_What this task involves_
Scan the records for the word "IvRank". Return each line where it is found.

_Provided entries_
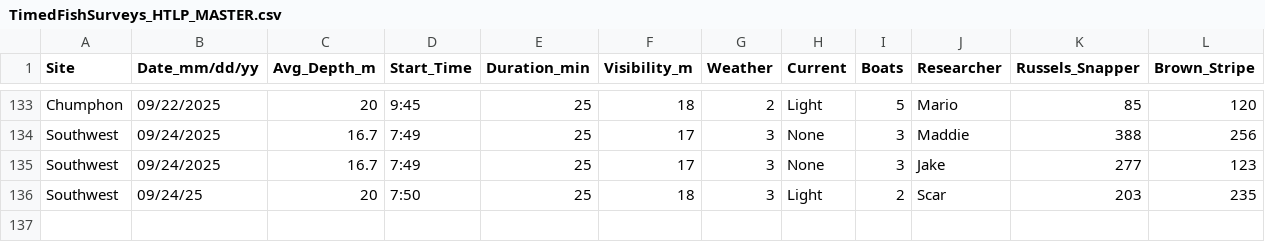
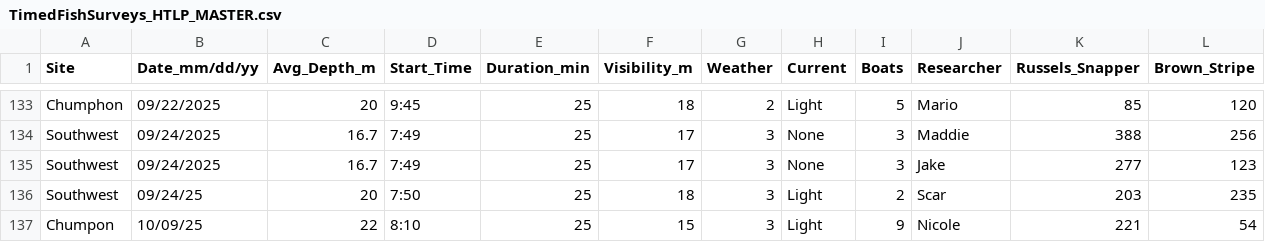
Before and after one commit to global-reef/data-hub, a CSV file: Timed_Fish_Surveys/TimedFishSurveys_HTLP_MASTER.csv, drawn as a sheet; only a part is shown, gaps mark what is left out; rows hold the shown columns only; the diff names each change by its address in the sheet, - before the commit and + after, or states it on an @@ line.

```diff
--- a/Timed_Fish_Surveys/TimedFishSurveys_HTLP_MASTER.csv
+++ b/Timed_Fish_Surveys/TimedFishSurveys_HTLP_MASTER.csv
+row 137: Chumpon | 10/09/25 | 22 | 8:10 | 25 | 15 | 3 | Light | 9 | Nicole | 221 | 54
```
Also changed, not shown: Artificial_Reef_Research/ArtificialReefs_MASTER.csv, COTS_Research/COTs_Abund_MASTER.csv, 4 other files.
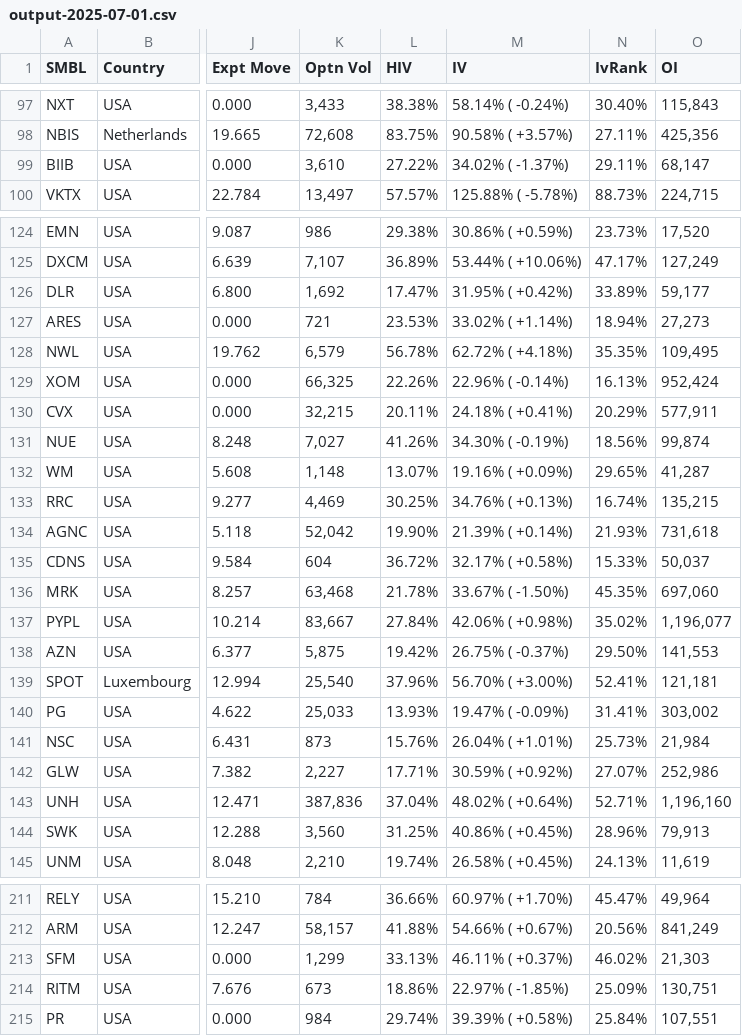
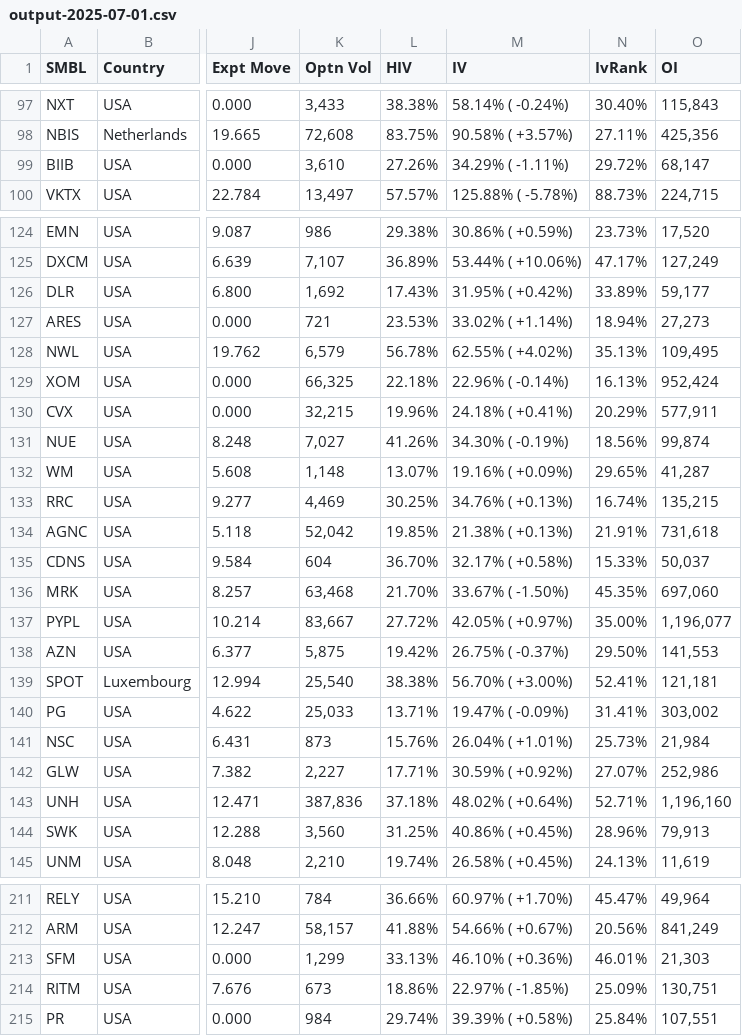
Before and after one commit to rkpanjiyar/tools, a CSV file: data/output-2025-07-01.csv, drawn as a sheet; only a part is shown, gaps mark what is left out; the diff covers the shown part only; the diff names each change by its address in the sheet, - before the commit and + after, or states it on an @@ line.

```diff
--- a/data/output-2025-07-01.csv
+++ b/data/output-2025-07-01.csv
-L99 (HIV): 27.22%
+L99 (HIV): 27.26%
-M99 (IV): 34.02% ( -1.37%)
+M99 (IV): 34.29% ( -1.11%)
-N99 (IvRank): 29.11%
+N99 (IvRank): 29.72%
-L126 (HIV): 17.47%
+L126 (HIV): 17.43%
-M128 (IV): 62.72% ( +4.18%)
+M128 (IV): 62.55% ( +4.02%)
-N128 (IvRank): 35.35%
+N128 (IvRank): 35.13%
-L129 (HIV): 22.26%
+L129 (HIV): 22.18%
-L130 (HIV): 20.11%
+L130 (HIV): 19.96%
-L134 (HIV): 19.90%
+L134 (HIV): 19.85%
-M134 (IV): 21.39% ( +0.14%)
+M134 (IV): 21.38% ( +0.13%)
-N134 (IvRank): 21.93%
+N134 (IvRank): 21.91%
-L135 (HIV): 36.72%
+L135 (HIV): 36.70%
-L136 (HIV): 21.78%
+L136 (HIV): 21.70%
-L137 (HIV): 27.84%
+L137 (HIV): 27.72%
-M137 (IV): 42.06% ( +0.98%)
+M137 (IV): 42.05% ( +0.97%)
-N137 (IvRank): 35.02%
+N137 (IvRank): 35.00%
-L139 (HIV): 37.96%
+L139 (HIV): 38.38%
-L140 (HIV): 13.93%
+L140 (HIV): 13.71%
-L143 (HIV): 37.04%
+L143 (HIV): 37.18%
-M213 (IV): 46.11% ( +0.37%)
+M213 (IV): 46.10% ( +0.36%)
-N213 (IvRank): 46.02%
+N213 (IvRank): 46.01%
```
Also changed, not shown: 55 edited cells elsewhere in this file.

_Exercise result_
-N99 (IvRank): 29.11%
+N99 (IvRank): 29.72%
-N128 (IvRank): 35.35%
+N128 (IvRank): 35.13%
-N134 (IvRank): 21.93%
+N134 (IvRank): 21.91%
-N137 (IvRank): 35.02%
+N137 (IvRank): 35.00%
-N213 (IvRank): 46.02%
+N213 (IvRank): 46.01%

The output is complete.